▶ [Task to complete] Output the data unchanged and complete, minus the images.

▶ [Web document revisions]
__________

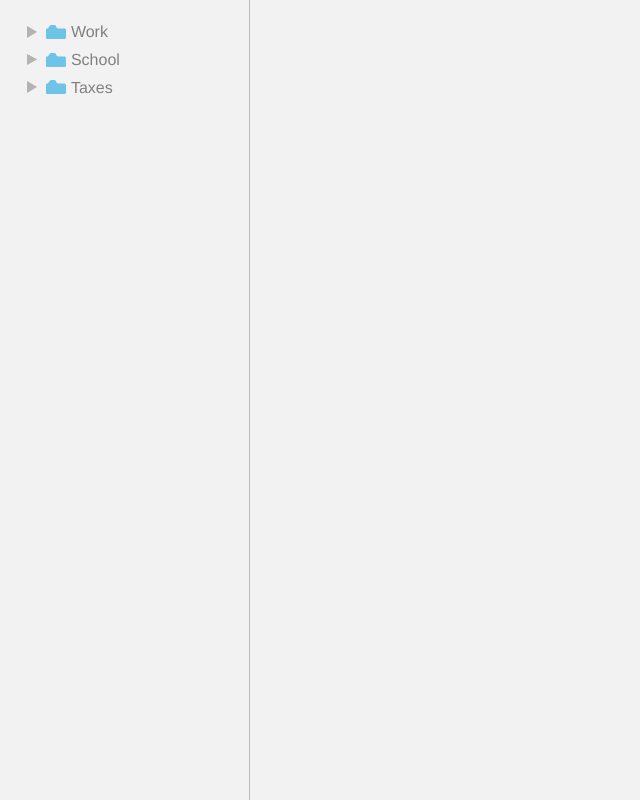
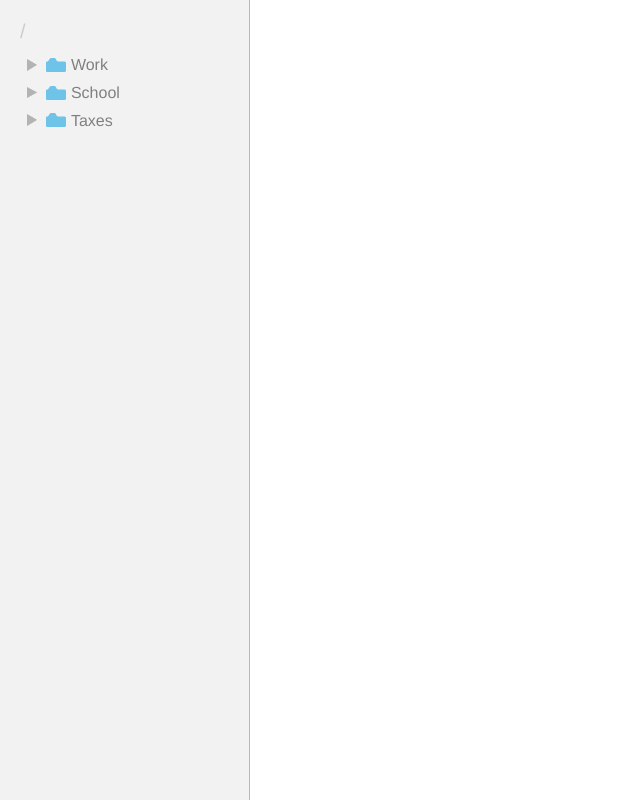
Before and after one commit to BenLorantfy-Archive/SimpleStore-Cloud-Storage, an Electron app: page client/ux/prototype/index.html in a window 1280 px wide. Both pictures are taken after a click on the button "Login". Shown: the whole page, without its empty margins (0-640 px from the left). Drawn offline with Linux system fonts and the light colour scheme.

Commit message:
ux improvements including column path header

```diff
--- a/client/ux/prototype/css/theme.css
+++ b/client/ux/prototype/css/theme.css
@@ -11,6 +11,7 @@ html,body{
     background-color:#F2F2F2;
     font-family: Helvetica, Arial, sans-serif;
     overflow:hidden;
+    font-weight: 100;
 }
 
 *{
@@ -77,6 +78,7 @@ input[type="button"],button{
 
 #fileColumnHolder{
     height: 100%;
+    background-color:white;
 }
 
 .fileColumn{
@@ -87,6 +89,13 @@ input[type="button"],button{
     color:grey;
     display: inline-block;
     vertical-align: top;
+    background-color:#F2F2F2;
+}
+
+.fileColumnHeader{
+    color:#CECBD1;
+    font-size: 20px;
+    margin-bottom:10px;
 }
 
 .hide{
--- a/client/ux/prototype/index.html
+++ b/client/ux/prototype/index.html
@@ -19,9 +19,7 @@
 
         <section id="filesScreen" style="display:none">
 
-            <div id="fileColumnHolder">
-                <div class="fileColumn"></div>
-            </div>
+            <div id="fileColumnHolder"></div>
 
         </section>
     </body>
--- a/client/ux/prototype/js/app.js
+++ b/client/ux/prototype/js/app.js
@@ -30,8 +30,6 @@ app.controller('MainController', function($scope, $compile) {
                     var folder = columnStack[colIndex];
 
                     var item = findItemByPath(folder,path);
-//                    window.item = item;
-//                    console.log(item);
 
                     // [ Remove from tree object ]
                     item.parent.children.splice(item.parent.children.indexOf(item),1);
@@ -113,7 +111,7 @@ app.controller('MainController', function($scope, $compile) {
                     col.append(el);
 
                     // [ Add item to each open folder ]
-                    var els = $(".fileColumn").not(col).find("tree-item[path='" + folder.path + "']");
+                    var els = $(".fileColumn").not(col).find("tree-item[path='" + folder.path.replace(/'/g,"\\'") + "']");
                     els.each(function(){
                         var clone = el.clone();
                         var folder = $(this);
@@ -175,7 +173,7 @@ app.controller('MainController', function($scope, $compile) {
                 delete item.new;
 
                 // [ Update UI with new name ]
-                var els = $("tree-item[path='" + path + "']");
+                var els = $("tree-item[path='" + path.replace(/'/g,"\\'") + "']");
                 els.each(function(){
                     var el = $(this);
                     el.attr("name",item.name);
@@ -314,15 +312,21 @@ app.controller('MainController', function($scope, $compile) {
             ]
         };
 
+        var newCol = $("<div class='fileColumn'></div>");
+        $("#fileColumnHolder").append(newCol);
+        newCol.append("<div class='fileColumnHeader'>/</div>");
+
         columnStack.push(root);
         $.each(root.children, function(i,item){
             // [ Create and append all the branches ]
-            var el = createTreeItem(item,$(".fileColumn").first());
+            var el = createTreeItem(item,newCol);
 
             // [ Compile all the branches ]
             $compile(el)($scope);
 
         });
+
+
 
     }
 
@@ -348,6 +352,9 @@ app.controller('MainController', function($scope, $compile) {
 
             var newCol = $("<div class='fileColumn'></div>");
             $("#fileColumnHolder").append(newCol);
+
+            // [ Append the header ]
+            newCol.append("<div class='fileColumnHeader'>" + path.replace(/\//g," / ") + "</div>");
 
             // [ Remove all the old columns from the column stack ]
             for(var i = columnStack.length; i > colIndex; i--){
```
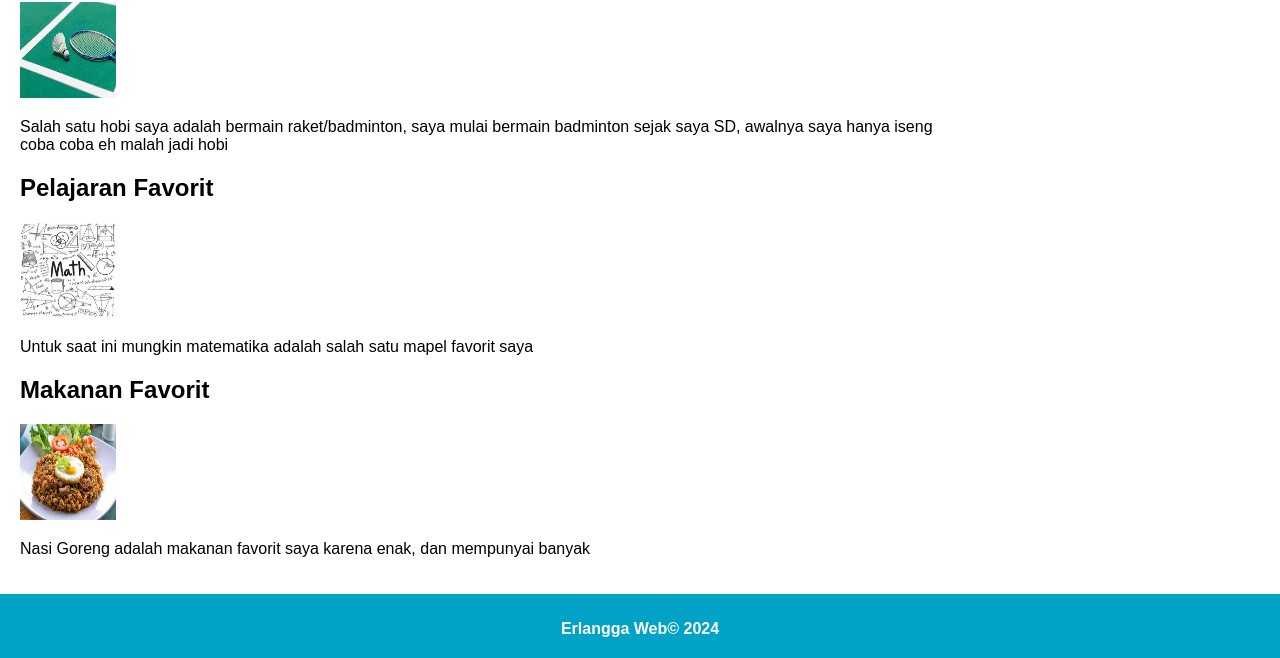
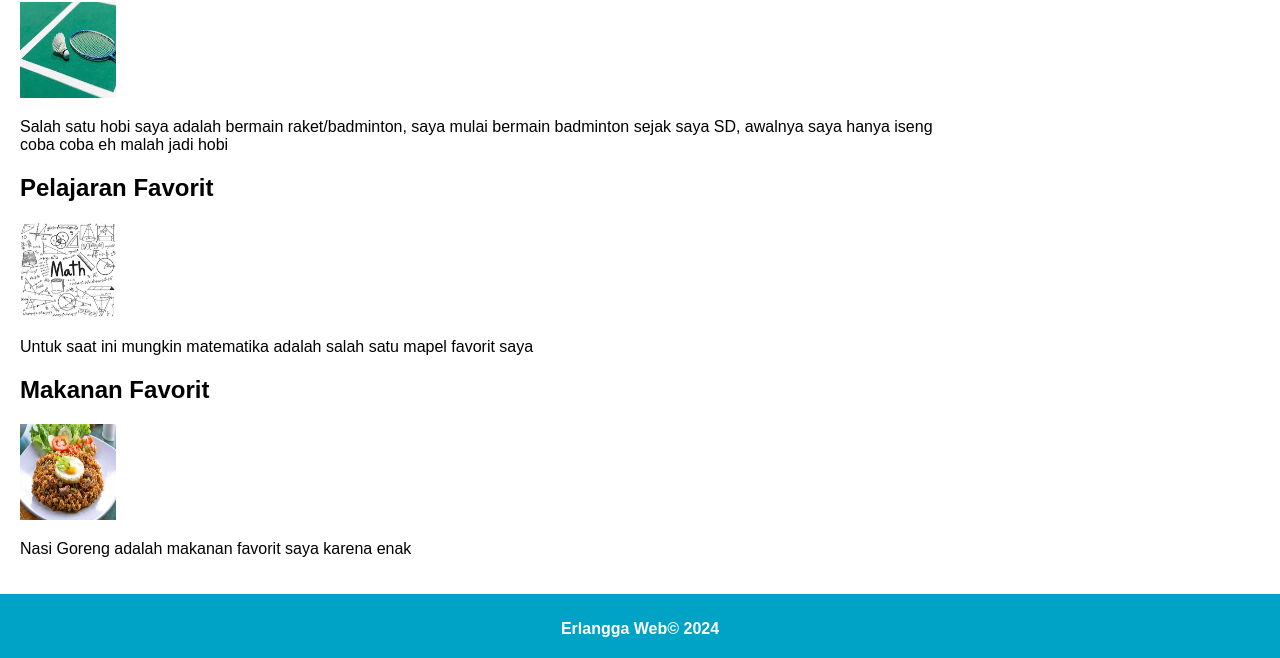
Before and after one commit to Erlangga-jpg/Erlangga-, a plain HTML site: page index.html in a window 1280 px wide. Shown: the part 234-892 px from the top of the page. Drawn offline with Linux system fonts and the light colour scheme.

Commit message:
Update index.html

```diff
--- a/index.html
+++ b/index.html
@@ -54,7 +54,7 @@
           <h1>Makanan Favorit</h1>
           <img src="gambar/nasgor.jpg" alt="Nasgor" />
           <p>
-            Nasi Goreng adalah makanan favorit saya karena enak, dan mempunyai banyak
+            Nasi Goreng adalah makanan favorit saya karena enak
           </p>
 
           <p>
```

__________

▶ [Completed task]
Before and after one commit to BenLorantfy-Archive/SimpleStore-Cloud-Storage, an Electron app: page client/ux/prototype/index.html in a window 1280 px wide. Both pictures are taken after a click on the button "Login". Shown: the whole page, without its empty margins (0-640 px from the left). Drawn offline with Linux system fonts and the light colour scheme.

Commit message:
ux improvements including column path header

```diff
--- a/client/ux/prototype/css/theme.css
+++ b/client/ux/prototype/css/theme.css
@@ -11,6 +11,7 @@ html,body{
     background-color:#F2F2F2;
     font-family: Helvetica, Arial, sans-serif;
     overflow:hidden;
+    font-weight: 100;
 }
 
 *{
@@ -77,6 +78,7 @@ input[type="button"],button{
 
 #fileColumnHolder{
     height: 100%;
+    background-color:white;
 }
 
 .fileColumn{
@@ -87,6 +89,13 @@ input[type="button"],button{
     color:grey;
     display: inline-block;
     vertical-align: top;
+    background-color:#F2F2F2;
+}
+
+.fileColumnHeader{
+    color:#CECBD1;
+    font-size: 20px;
+    margin-bottom:10px;
 }
 
 .hide{
--- a/client/ux/prototype/index.html
+++ b/client/ux/prototype/index.html
@@ -19,9 +19,7 @@
 
         <section id="filesScreen" style="display:none">
 
-            <div id="fileColumnHolder">
-                <div class="fileColumn"></div>
-            </div>
+            <div id="fileColumnHolder"></div>
 
         </section>
     </body>
--- a/client/ux/prototype/js/app.js
+++ b/client/ux/prototype/js/app.js
@@ -30,8 +30,6 @@ app.controller('MainController', function($scope, $compile) {
                     var folder = columnStack[colIndex];
 
                     var item = findItemByPath(folder,path);
-//                    window.item = item;
-//                    console.log(item);
 
                     // [ Remove from tree object ]
                     item.parent.children.splice(item.parent.children.indexOf(item),1);
@@ -113,7 +111,7 @@ app.controller('MainController', function($scope, $compile) {
                     col.append(el);
 
                     // [ Add item to each open folder ]
-                    var els = $(".fileColumn").not(col).find("tree-item[path='" + folder.path + "']");
+                    var els = $(".fileColumn").not(col).find("tree-item[path='" + folder.path.replace(/'/g,"\\'") + "']");
                     els.each(function(){
                         var clone = el.clone();
                         var folder = $(this);
@@ -175,7 +173,7 @@ app.controller('MainController', function($scope, $compile) {
                 delete item.new;
 
                 // [ Update UI with new name ]
-                var els = $("tree-item[path='" + path + "']");
+                var els = $("tree-item[path='" + path.replace(/'/g,"\\'") + "']");
                 els.each(function(){
                     var el = $(this);
                     el.attr("name",item.name);
@@ -314,15 +312,21 @@ app.controller('MainController', function($scope, $compile) {
             ]
         };
 
+        var newCol = $("<div class='fileColumn'></div>");
+        $("#fileColumnHolder").append(newCol);
+        newCol.append("<div class='fileColumnHeader'>/</div>");
+
         columnStack.push(root);
         $.each(root.children, function(i,item){
             // [ Create and append all the branches ]
-            var el = createTreeItem(item,$(".fileColumn").first());
+            var el = createTreeItem(item,newCol);
 
             // [ Compile all the branches ]
             $compile(el)($scope);
 
         });
+
+
 
     }
 
@@ -348,6 +352,9 @@ app.controller('MainController', function($scope, $compile) {
 
             var newCol = $("<div class='fileColumn'></div>");
             $("#fileColumnHolder").append(newCol);
+
+            // [ Append the header ]
+            newCol.append("<div class='fileColumnHeader'>" + path.replace(/\//g," / ") + "</div>");
 
             // [ Remove all the old columns from the column stack ]
             for(var i = columnStack.length; i > colIndex; i--){
```
Before and after one commit to Erlangga-jpg/Erlangga-, a plain HTML site: page index.html in a window 1280 px wide. Shown: the part 234-892 px from the top of the page. Drawn offline with Linux system fonts and the light colour scheme.

Commit message:
Update index.html

```diff
--- a/index.html
+++ b/index.html
@@ -54,7 +54,7 @@
           <h1>Makanan Favorit</h1>
           <img src="gambar/nasgor.jpg" alt="Nasgor" />
           <p>
-            Nasi Goreng adalah makanan favorit saya karena enak, dan mempunyai banyak
+            Nasi Goreng adalah makanan favorit saya karena enak
           </p>
 
           <p>
```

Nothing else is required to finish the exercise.